[Web interface edit records]
══════════
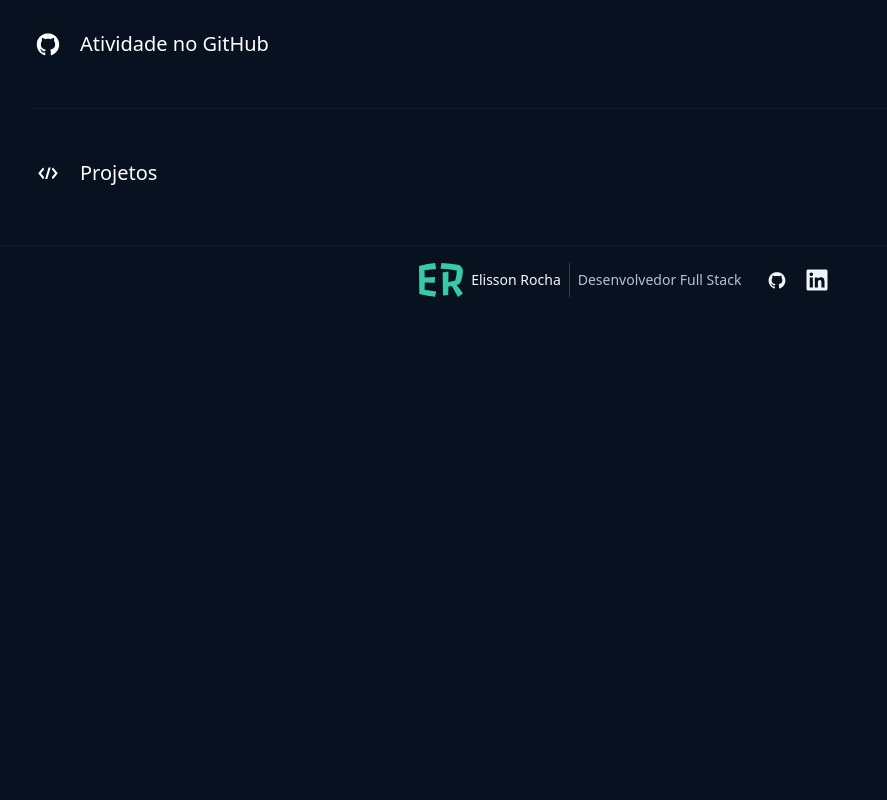
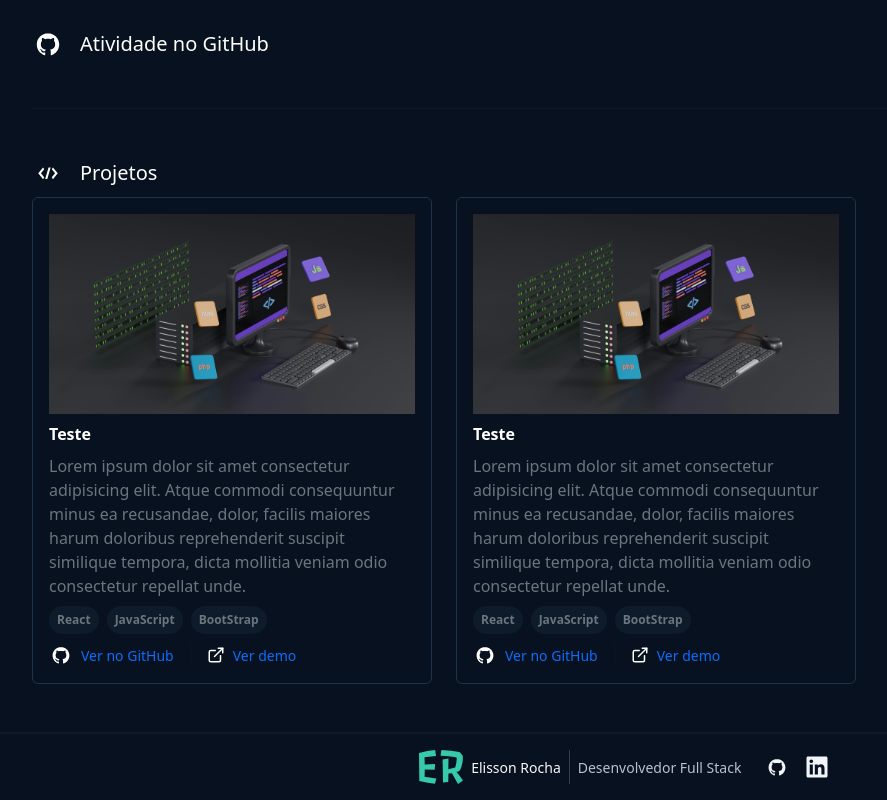
Before and after one commit to elissonh/site, a React (Vite) app: page / in a window 1280 px wide. Shown: the part 1012-1812 px from the top of the page, without its empty margins (16-903 px from the left). Before the commit the page ends 1325 px from the top, so only its background shows below. Built offline with nearby package versions, Linux system fonts and the light colour scheme.

Commit message:
feat: adicionado seção de projetos

```diff
--- a/src/App.css
+++ b/src/App.css
@@ -103,3 +103,8 @@ body {
     width: 40px;
     height: 40px;
 }
+
+.project-imagem-size {
+    height: 200px;
+    aspect-ratio: 16/9;
+}
--- a/src/components/section/Projects.jsx
+++ b/src/components/section/Projects.jsx
@@ -1,13 +1,68 @@
-import { DiCode } from "react-icons/di";
+import { DiCode, DiGithubBadge } from "react-icons/di";
+import { FiExternalLink } from "react-icons/fi";
+
+import DefaultProjectImage from '../../assets/project-default.jpg';
+
+
+function ProjectCard({ pathToImage, title, desc, tags = [], sourceLink, demoLink }) {
+  return (
+    <div className="d-flex flex-column border rounded border-color overflow-hidden p-3 gap-2" style={{ width: "400px" }}>
+      <img src={pathToImage} alt="Preview do projeto" className="project-imagem-size" />
+      <span className="text-white fw-semibold">{title}</span>
+      <p className="text-secondary m-0">{desc}</p>
+      <div className="d-flex gap-2">
+        {tags.map((tag) => (
+          <span className="badge rounded-pill bg-card text-secondary p-2">{tag}</span>
+        ))}
+      </div>
+      <div className="d-flex gap-3">
+        <div>
+          <DiGithubBadge size={24} className="me-2 text-white" />
+          <a className="small align-middle link-opacity-50-hover link-offset-2 link-underline link-underline-opacity-0" href="#">Ver no GitHub</a>
+        </div>
+        <div className="vr border-color"></div>
+        <div>
+          <FiExternalLink size={18} className="me-2 text-white" />
+          <a className="small align-middle link-opacity-50-hover link-offset-2 link-underline link-underline-opacity-0" href="#">Ver demo</a>
+        </div>
+      </div>
+    </div>
+  );
+}
 
 export default function ProjectsSection() {
+  const projects = [
+    {
+      pathToImage: DefaultProjectImage,
+      title: "Teste",
+      desc: "Lorem ipsum dolor sit amet consectetur adipisicing elit. Atque commodi consequuntur minus ea recusandae, dolor, facilis maiores harum doloribus reprehenderit suscipit similique tempora, dicta mollitia veniam odio consectetur repellat unde.",
+      tags: ["React", "JavaScript", "BootStrap"]
+    },
+    {
+      pathToImage: DefaultProjectImage,
+      title: "Teste",
+      desc: "Lorem ipsum dolor sit amet consectetur adipisicing elit. Atque commodi consequuntur minus ea recusandae, dolor, facilis maiores harum doloribus reprehenderit suscipit similique tempora, dicta mollitia veniam odio consectetur repellat unde.",
+      tags: ["React", "JavaScript", "BootStrap"]
+    }
+  ]
+
   return (
     <section >
       <div>
         <h3 className="h5 text-white d-flex align-items-center gap-3">
-          <DiCode size={32}/>
+          <DiCode size={32} />
           Projetos
         </h3>
+      </div>
+      <div className="d-flex gap-4">
+        {projects.map((project) => (
+          <ProjectCard
+            pathToImage={project.pathToImage}
+            title={project.title}
+            desc={project.desc}
+            tags={project.tags}
+          />
+        ))}
       </div>
     </section>
   );
```
Also changed, not shown: src/assets/project-default.jpg (added).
══════════
[WHAT NEEDS TO BE DONE] Set out every record exactly, images excluded.

[WORKED SOLUTION]
Before and after one commit to elissonh/site, a React (Vite) app: page / in a window 1280 px wide. Shown: the part 1012-1812 px from the top of the page, without its empty margins (16-903 px from the left). Before the commit the page ends 1325 px from the top, so only its background shows below. Built offline with nearby package versions, Linux system fonts and the light colour scheme.

Commit message:
feat: adicionado seção de projetos

```diff
--- a/src/App.css
+++ b/src/App.css
@@ -103,3 +103,8 @@ body {
     width: 40px;
     height: 40px;
 }
+
+.project-imagem-size {
+    height: 200px;
+    aspect-ratio: 16/9;
+}
--- a/src/components/section/Projects.jsx
+++ b/src/components/section/Projects.jsx
@@ -1,13 +1,68 @@
-import { DiCode } from "react-icons/di";
+import { DiCode, DiGithubBadge } from "react-icons/di";
+import { FiExternalLink } from "react-icons/fi";
+
+import DefaultProjectImage from '../../assets/project-default.jpg';
+
+
+function ProjectCard({ pathToImage, title, desc, tags = [], sourceLink, demoLink }) {
+  return (
+    <div className="d-flex flex-column border rounded border-color overflow-hidden p-3 gap-2" style={{ width: "400px" }}>
+      <img src={pathToImage} alt="Preview do projeto" className="project-imagem-size" />
+      <span className="text-white fw-semibold">{title}</span>
+      <p className="text-secondary m-0">{desc}</p>
+      <div className="d-flex gap-2">
+        {tags.map((tag) => (
+          <span className="badge rounded-pill bg-card text-secondary p-2">{tag}</span>
+        ))}
+      </div>
+      <div className="d-flex gap-3">
+        <div>
+          <DiGithubBadge size={24} className="me-2 text-white" />
+          <a className="small align-middle link-opacity-50-hover link-offset-2 link-underline link-underline-opacity-0" href="#">Ver no GitHub</a>
+        </div>
+        <div className="vr border-color"></div>
+        <div>
+          <FiExternalLink size={18} className="me-2 text-white" />
+          <a className="small align-middle link-opacity-50-hover link-offset-2 link-underline link-underline-opacity-0" href="#">Ver demo</a>
+        </div>
+      </div>
+    </div>
+  );
+}
 
 export default function ProjectsSection() {
+  const projects = [
+    {
+      pathToImage: DefaultProjectImage,
+      title: "Teste",
+      desc: "Lorem ipsum dolor sit amet consectetur adipisicing elit. Atque commodi consequuntur minus ea recusandae, dolor, facilis maiores harum doloribus reprehenderit suscipit similique tempora, dicta mollitia veniam odio consectetur repellat unde.",
+      tags: ["React", "JavaScript", "BootStrap"]
+    },
+    {
+      pathToImage: DefaultProjectImage,
+      title: "Teste",
+      desc: "Lorem ipsum dolor sit amet consectetur adipisicing elit. Atque commodi consequuntur minus ea recusandae, dolor, facilis maiores harum doloribus reprehenderit suscipit similique tempora, dicta mollitia veniam odio consectetur repellat unde.",
+      tags: ["React", "JavaScript", "BootStrap"]
+    }
+  ]
+
   return (
     <section >
       <div>
         <h3 className="h5 text-white d-flex align-items-center gap-3">
-          <DiCode size={32}/>
+          <DiCode size={32} />
           Projetos
         </h3>
+      </div>
+      <div className="d-flex gap-4">
+        {projects.map((project) => (
+          <ProjectCard
+            pathToImage={project.pathToImage}
+            title={project.title}
+            desc={project.desc}
+            tags={project.tags}
+          />
+        ))}
       </div>
     </section>
   );
```
Also changed, not shown: src/assets/project-default.jpg (added).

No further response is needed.